The data
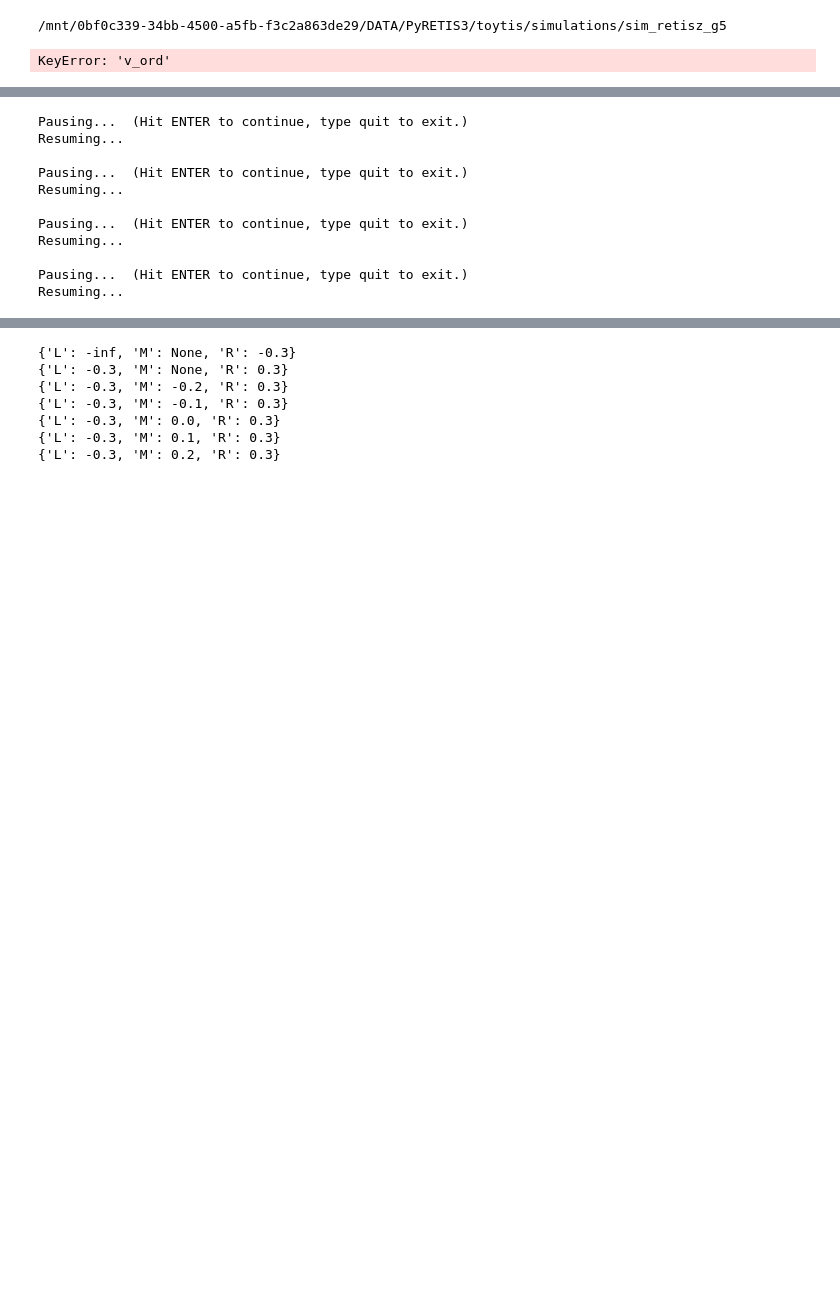
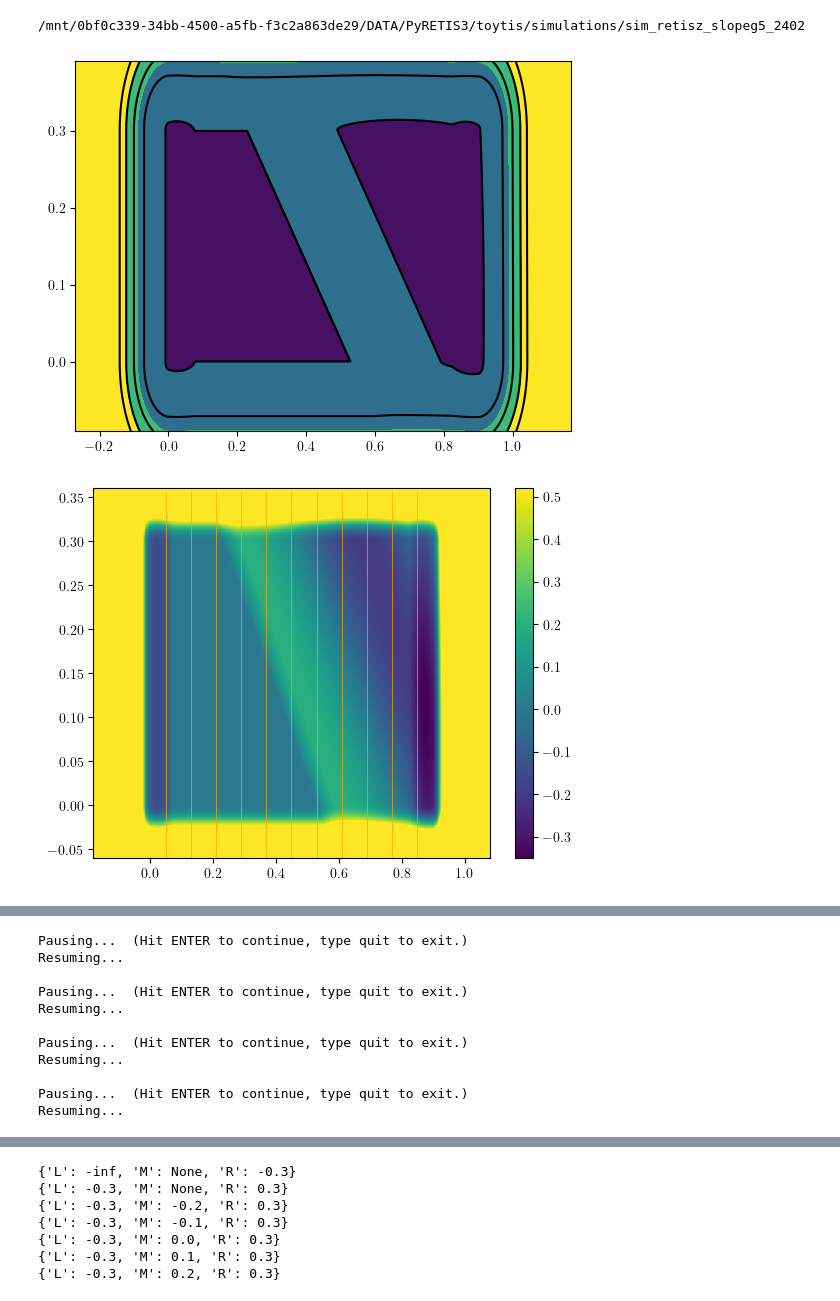
Before and after one commit to Eli4sW1ls/toytis, a Jupyter notebook: notebooks/example.ipynb, the cells around one changed output, grey strips where cells are left out. Cells and saved outputs as stored; diff of their text form; code cells hidden in the pictures; blank space fills up the shorter version.

```diff
--- a/notebooks/example.ipynb
+++ b/notebooks/example.ipynb
@@ -11,7 +11,7 @@ from simulation import Simulation
 from funcs import plot_paths, overlay_paths
 # %matplotlib qt
 
-work_dir = "./simulations/sim_retisz_g5"
+work_dir = "./simulations/sim_retisz_slopeg5_2402"
 
 if os.path.exists(work_dir):
     shutil.rmtree(work_dir)
@@ -25,14 +25,15 @@ shutil.copytree(os.getcwd() + "/potentials", work_dir + '/potentials')
 os.chdir(work_dir)
 print(os.getcwd())
 # %% [output]
-/mnt/0bf0c339-34bb-4500-a5fb-f3c2a863de29/DATA/PyRETIS3/toytis/simulations/sim_retisz_g5
+/mnt/0bf0c339-34bb-4500-a5fb-f3c2a863de29/DATA/PyRETIS3/toytis/simulations/sim_retisz_slopeg5_2402
 # %%
 ###### 1D POTENTIALS #####
 
 # intfs = [-1., -0.75, -0.5, -0.25, 0., 0.25, 0.5, 0.75, 1., 1.25]
 # intfs = [-1., -0.75, -0.5, -0.25, 0.]
 # intfs = [-0.1, 0., 0.1, 0.2, 0.3]
-intfs = [-0.35, -0.25, 0., 0.25, 0.35]
+# intfs = [-0.35, -0.25, 0., 0.25, 0.35]
+intfs = [-0.35, -0.25, -.125, 0., 0.125, 0.25, 0.35]
 #intfs = [-0.35, -0.25, -0.12, 0.12, 0.25, 0.35]
 
 # Set-up the simulation keys for RETIS
@@ -40,16 +41,16 @@ retisset = {"interfaces" : intfs,
              "simtype" : "retis",
              "method" : "load",
              "max_len" : 200000,
-             "dt": 0.0002,
+             "dt": 0.005,
              "temperature": 1.,
-             "friction": 5.,
-             "high_friction": True,
+             "friction": 1.,
+             "high_friction": False,
              "max_cycles": 100000,
-             "p_shoot": 1.,
+             "p_shoot": 0.9,
              "include_stateB": False,
              'prime_both_starts': False,
              'snake_Lmax': 0,
-             'max_paths': 25,
+             'max_paths': 5,
              'save_pe2': False,
              'pe2_N': 0,
              "dim": 1,
@@ -104,7 +105,7 @@ logger.info("Hello world!")
 logger.info("\ninterfaces = {}\n".format(intfs) +
             #  "zero_left = {}\n".format(istarset["zero_left"]) +
              "timestep = {}\n".format(repptisset["dt"]))
-sim = Simulation(repptisset)
+sim = Simulation(retisset)
 logger.info("Full settings:\n{}".format(sim.settings))
 # set loglevel to warning for matplotlib
 logging.getLogger("matplotlib").setLevel(logging.DEBUG)
@@ -115,8 +116,6 @@ sim.run()
 # Check the simulation output in the pathensemble.txt files
 # The output is compatible with pyretisanalyse. But you'll have to change
 # the dirnames from [0, 1, 2, ...] --> [000, 001, 002, ...]
-# %% [output]
-KeyError: 'v_ord'
 # %%
 ###### 2D POTENTIALS #####
 
@@ -186,33 +185,34 @@ repptisset = {"interfaces" : intfs,
              "include_stateB": False,
              'prime_both_starts': True,
              'snake_Lmax': 0,
              'max_paths': 5,
              'save_pe2': False,
              'pe2_N': 0,
              "mass": 1,
              "dim": 2,
              'permeability': True,
              'zero_left': 0.1
 }
 
 logger = logging.getLogger()
 file_handler = logging.FileHandler("logging.log")
 formatter = logging.Formatter('[%(levelname)s] %(name)s %(funcName)s %(lineno)d: %(message)s')
 file_handler.setFormatter(formatter)
 logger.addHandler(file_handler)
 logger.setLevel(logging.INFO)
 logger.info("\ninterfaces = {}\n".format(intfs) +
             #  "zero_left = {}\n".format(istarset["zero_left"]) +
              "timestep = {}\n".format(retisset["dt"]))
 sim = Simulation(retisset)
 logger.info("Full settings:\n{}".format(sim.settings))
-# set loglevel to warning for matplotlib
+# set lolevel to warning for matplotlib
 logging.getLogger("matplotlib").setLevel(logging.DEBUG)
-
-#sim.run()
+sim.run()
 sim.run()
 
 # Check the simulation output in the pathensemble.txt files
 # The output is compatible with pyretisanalyse. But you'll have to change
 # the dirnames from [0, 1, 2, ...] --> [000, 001, 002, ...]
 # %% [output]
+[figure, added]
+[figure, added]
```
Also changed, not shown: parts of 1 cell of this notebook, 5 other files.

Problem description
Your answer must consist of every line in the listing that contains "matplotlib".

Solution to this exercise
 # %matplotlib qt
 # set loglevel to warning for matplotlib
 logging.getLogger("matplotlib").setLevel(logging.DEBUG)
-# set loglevel to warning for matplotlib
+# set lolevel to warning for matplotlib
 logging.getLogger("matplotlib").setLevel(logging.DEBUG)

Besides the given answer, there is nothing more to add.